TASK STATEMENT: Within the data below, state how many lines contain the string "export". Provide the number only.

SOURCE MATERIAL:
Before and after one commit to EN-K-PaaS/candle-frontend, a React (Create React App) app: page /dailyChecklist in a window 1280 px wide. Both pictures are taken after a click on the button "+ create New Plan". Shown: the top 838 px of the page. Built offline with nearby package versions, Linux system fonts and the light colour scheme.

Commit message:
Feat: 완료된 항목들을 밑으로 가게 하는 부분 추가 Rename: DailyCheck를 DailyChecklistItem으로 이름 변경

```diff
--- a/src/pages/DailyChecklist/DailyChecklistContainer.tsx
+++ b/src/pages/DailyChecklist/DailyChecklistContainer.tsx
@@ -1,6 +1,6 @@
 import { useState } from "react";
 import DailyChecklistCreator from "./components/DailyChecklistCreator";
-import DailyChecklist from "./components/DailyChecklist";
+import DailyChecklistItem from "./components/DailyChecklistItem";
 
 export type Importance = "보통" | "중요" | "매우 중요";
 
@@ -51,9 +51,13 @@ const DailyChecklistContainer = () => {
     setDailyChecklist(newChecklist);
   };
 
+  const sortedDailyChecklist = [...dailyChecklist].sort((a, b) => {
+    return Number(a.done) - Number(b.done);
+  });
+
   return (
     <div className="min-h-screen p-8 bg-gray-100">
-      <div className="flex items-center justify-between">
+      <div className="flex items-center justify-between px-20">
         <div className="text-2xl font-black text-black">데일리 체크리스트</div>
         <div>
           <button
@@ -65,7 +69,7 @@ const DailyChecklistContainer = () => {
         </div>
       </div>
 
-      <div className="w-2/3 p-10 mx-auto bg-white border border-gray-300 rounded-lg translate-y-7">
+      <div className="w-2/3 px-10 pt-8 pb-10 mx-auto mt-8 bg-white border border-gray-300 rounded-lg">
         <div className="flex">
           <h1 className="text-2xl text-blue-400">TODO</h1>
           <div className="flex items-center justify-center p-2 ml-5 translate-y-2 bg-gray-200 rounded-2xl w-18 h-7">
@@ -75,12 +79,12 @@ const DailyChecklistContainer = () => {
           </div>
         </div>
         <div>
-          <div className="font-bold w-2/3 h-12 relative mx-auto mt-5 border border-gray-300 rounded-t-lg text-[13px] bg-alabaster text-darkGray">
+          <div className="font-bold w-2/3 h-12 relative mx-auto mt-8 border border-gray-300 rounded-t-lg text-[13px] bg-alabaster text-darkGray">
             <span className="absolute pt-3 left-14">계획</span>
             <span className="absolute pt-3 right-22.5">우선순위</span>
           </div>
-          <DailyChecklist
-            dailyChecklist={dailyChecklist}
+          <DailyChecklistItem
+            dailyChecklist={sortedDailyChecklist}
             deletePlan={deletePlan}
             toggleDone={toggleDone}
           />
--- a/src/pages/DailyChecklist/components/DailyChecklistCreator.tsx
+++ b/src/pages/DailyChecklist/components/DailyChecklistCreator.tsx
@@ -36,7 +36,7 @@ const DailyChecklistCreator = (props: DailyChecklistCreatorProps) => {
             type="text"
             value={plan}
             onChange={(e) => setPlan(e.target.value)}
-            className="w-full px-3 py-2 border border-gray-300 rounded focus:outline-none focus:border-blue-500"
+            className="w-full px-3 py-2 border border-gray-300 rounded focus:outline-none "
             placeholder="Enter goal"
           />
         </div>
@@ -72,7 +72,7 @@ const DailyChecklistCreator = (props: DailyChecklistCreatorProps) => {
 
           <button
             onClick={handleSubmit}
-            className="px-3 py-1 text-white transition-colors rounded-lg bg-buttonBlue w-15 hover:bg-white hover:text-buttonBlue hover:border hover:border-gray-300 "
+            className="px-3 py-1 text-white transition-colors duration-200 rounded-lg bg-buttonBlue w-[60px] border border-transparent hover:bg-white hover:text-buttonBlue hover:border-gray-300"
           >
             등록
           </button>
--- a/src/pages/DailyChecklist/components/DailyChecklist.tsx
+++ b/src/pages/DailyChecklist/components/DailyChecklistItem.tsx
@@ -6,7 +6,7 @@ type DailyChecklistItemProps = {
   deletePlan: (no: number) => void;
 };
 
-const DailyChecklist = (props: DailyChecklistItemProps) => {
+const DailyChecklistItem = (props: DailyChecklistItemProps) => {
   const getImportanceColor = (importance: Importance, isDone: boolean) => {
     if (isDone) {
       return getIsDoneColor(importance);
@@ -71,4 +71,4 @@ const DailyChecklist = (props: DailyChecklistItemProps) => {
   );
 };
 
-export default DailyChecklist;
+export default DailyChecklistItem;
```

TASK RESULT: 3